Whistleblowers file many types of qui tam cases – ranging from healthcare fraud cases to defense fraud cases to other types of fraud – to expose and stop fraud that puts the health and wellbeing of patients, troops, workers, and others at risk, and that drains billions of dollars of taxpayer money from the US Treasury annually.
The False Claims Act is the government’s most effective tool for fighting fraud against the government. The law allows whistleblowers to file qui tam lawsuits against individuals and entities that are defrauding the government and to earn rewards if their cases are successful. More than $46.5 billion has been recovered as a result of qui tam lawsuits brought by whistleblowers.
If a whistleblower’s qui tam lawsuit is successful, the whistleblower can receive rewards of 15% to 30% of the funds recovered as a result of their case. The False Claims Act also offers whistleblowers protections against job retaliation they may experience for reporting fraud against the government.
Here are some common types of fraud that whistleblowers report by filing qui tam lawsuits.
Healthcare fraud typically involves false billing practices and corrupt relationships between physicians and hospitals, often at the expense of patients’ quality of care. Healthcare fraud saps limited medical resources and funds and can undermine patients’ treatment and wellbeing.
Healthcare fraud schemes can be complex and take on many forms. Healthcare whistleblowers working in hospital administration, healthcare IT, doctor’s offices, pharmaceutical companies, and health tech-related fields are some of those who have filed qui tam lawsuits.
They have reported fraud involving billing, kickbacks, illegitimate business relationships, off-label marketing, and more. Healthcare whistleblowers have filed qui tam lawsuits to protect patients’ health, public healthcare programs, and taxpayer funds.
As a result of qui tam cases that exposed healthcare fraud, the government has recovered more than 1.6 plus billions more in related criminal fines and state cases.
For specific types of healthcare fraud, see:
- Off-label marketing, kickbacks and other fraud by pharmaceutical companies
- Medical Devices and Implants
- Upcoding and Unbundling/Fragmentation
- False Certifications and Information
- Electronic Health Records (EHR) Fraud
- Lack of Medical Necessity
- Fraudulent Cost Reports
- Grant or Program Fraud
- Medicare Advantage Risk-Adjustment Fraud
- Medicare Part D Fraud
- Medical Loss Ratio Fraud
Defense contractor fraud
Fraud by defense contractors takes many forms – from skipping quality control for technologically complex military communications systems to cutting corners with logistics and supply deliveries to simply overbilling – but it all cheats taxpayers and can undercut national security.
The original False Claims Act was initially created during the Civil War to crack down on fraud by Union Army contractors.

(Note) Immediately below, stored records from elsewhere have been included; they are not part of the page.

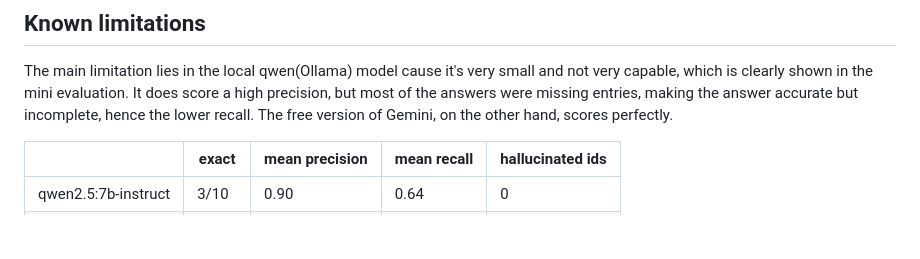
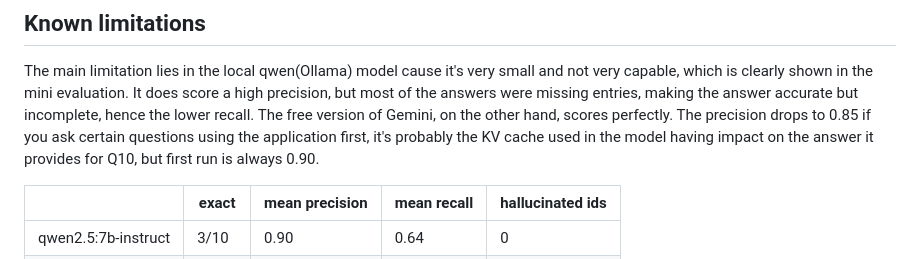
Before and after one commit to IliasAntoniou/SiGMA_take_home_asignment, a Markdown page: README.md, the part around the change. Drawn GitHub-style; blank space fills up the shorter version.

```diff
--- a/README.md
+++ b/README.md
@@ -204,7 +204,9 @@ The main limitation lies in the local qwen(Ollama) model cause it's very small a
 very capable, which is clearly shown in the mini evaluation. It does score a
 high precision, but most of the answers were missing entries, making the answer
 accurate but incomplete, hence the lower recall. The free version of Gemini, on
-the other hand, scores perfectly.
+the other hand, scores perfectly. The precision drops to 0.85 if you ask certain
+questions using the application first, it's probably the KV cache used in the model
+having impact on the answer it provides for Q10, but first run is always 0.90.
 
 | | exact | mean precision | mean recall | hallucinated ids |
 |---|---|---|---|---|
```
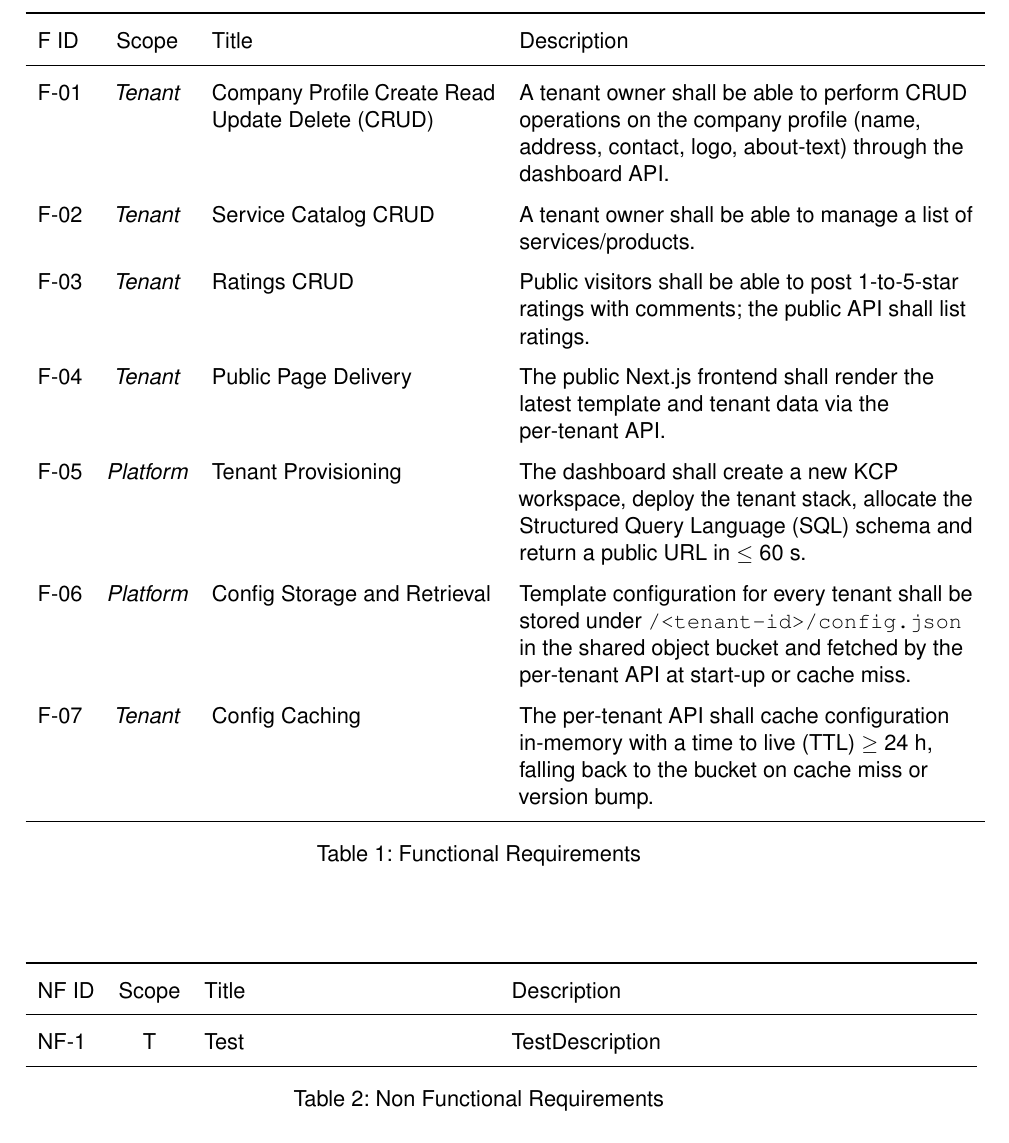
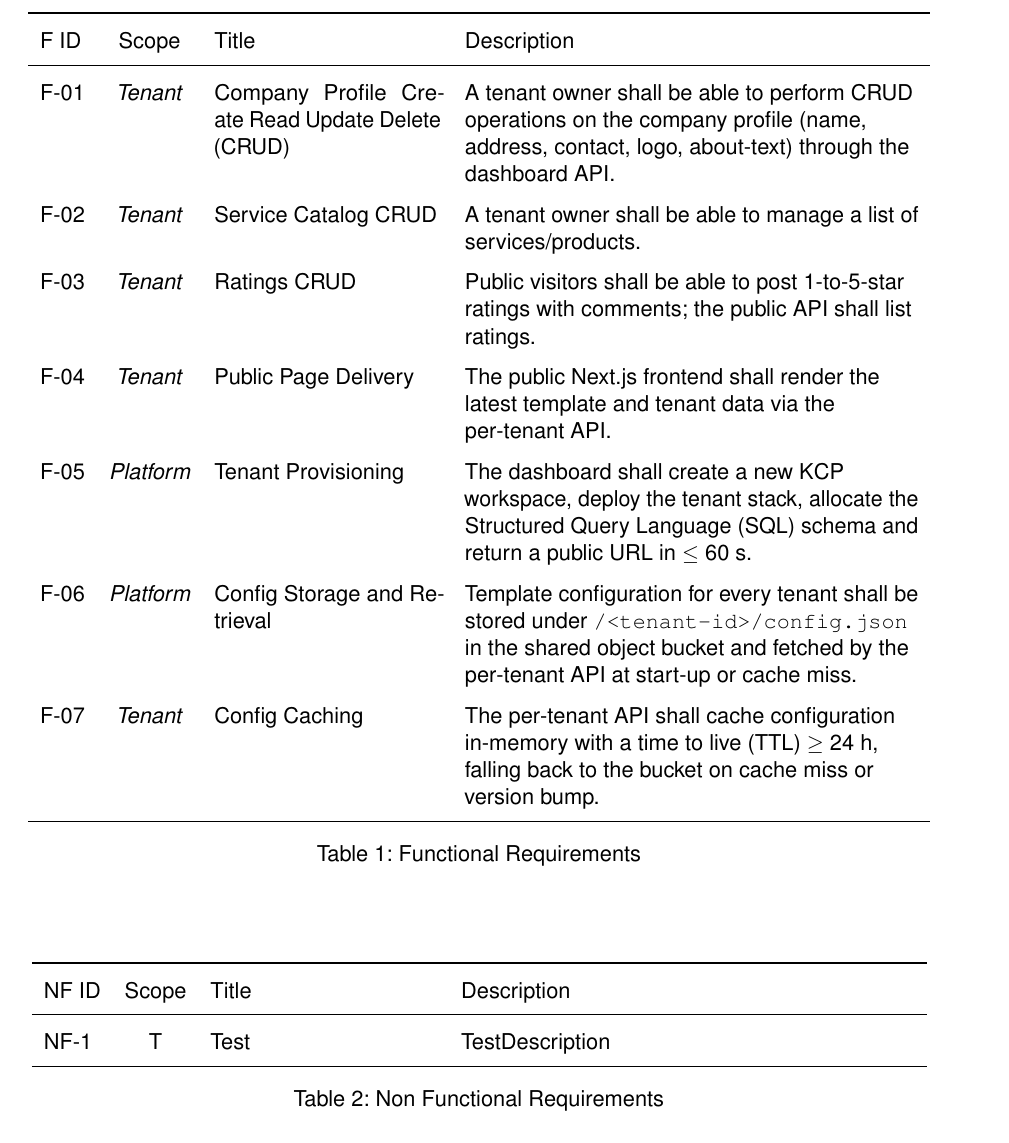
Before and after one commit to MysterionAutotronic/BachelorThesis, a LaTeX thesis (thesis.tex): part of page 22 of 29, cut so that both start at the same text. Compiled offline with pdfLaTeX.

Commit message:
spacings

```diff
--- a/thesis.tex
+++ b/thesis.tex
@@ -751,7 +751,7 @@
                 \begin{table}[ht]\label{tab:fr}
                     \centering{}
                     \renewcommand{\arraystretch}{1.5}
-                    \begin{tabular}{lcp{5cm}P{8cm}}
+                    \begin{tabular}{lcp{4cm}P{8cm}}
                         \toprule
                         F ID & Scope & Title & Description \\
                         \midrule
@@ -772,7 +772,7 @@
                 \begin{table}[ht]\label{tab:nfr}
                     \centering{}
                     \renewcommand{\arraystretch}{1.5}
-                    \begin{tabular}{lcp{5cm}P{8cm}}
+                    \begin{tabular}{lcp{4cm}P{8cm}}
                         \toprule
                         NF ID & Scope & Title & Description \\
                         \midrule
```
Also changed, not shown: thesis.pdf.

Defense contractor fraud also was the impetus in 1986 for the False Claims Act Amendments, which modernized and strengthened the law.
The government has collected more than $5.6B since 1986 due to qui tam cases that alleged defense fraud. For more information on defense contractor fraud, see:
- Product Substitution
- Violations of the Truth‑in‑Negotiations Act (TINA)
- Cross Charging
- Failure to Comply with Contract Specifications
- Contractor Fraud in Iraq and Afghanistan
- Improper Cost Allocation
Fraud in the Financial Industry
Fraud in the financial industry hurts economic growth, harms investors and can wreak havoc on markets. Most financial fraud cases fall under the Securities and Exchange Commission’s and the Commodity Futures Trading Commission’s purview, and therefore the SEC whistleblower program and the CFTC whistleblower program usually are the best places for whistleblowers to consider.
However, there are instances when the False Claims Act is applicable to financial fraud cases, such as:
Other Types of Fraud
The government spends money in many ways, so there are many ways the government can be defrauded. Whether it’s through cutting corners with shoddy concrete mixtures or poorly coded cyber security programs, scammers will try to cheat taxpayers whenever government money is on the line.
Unscrupulous fraudsters find ways to exploit disasters and crises, such as with FEMA funding for hurricane recovery or coronavirus pandemic relief funds.
- GSA Contracts
- Fraud in Construction Projects
- Failure to Meet Cybersecurity Standards in Government Contracts
- Customs Fraud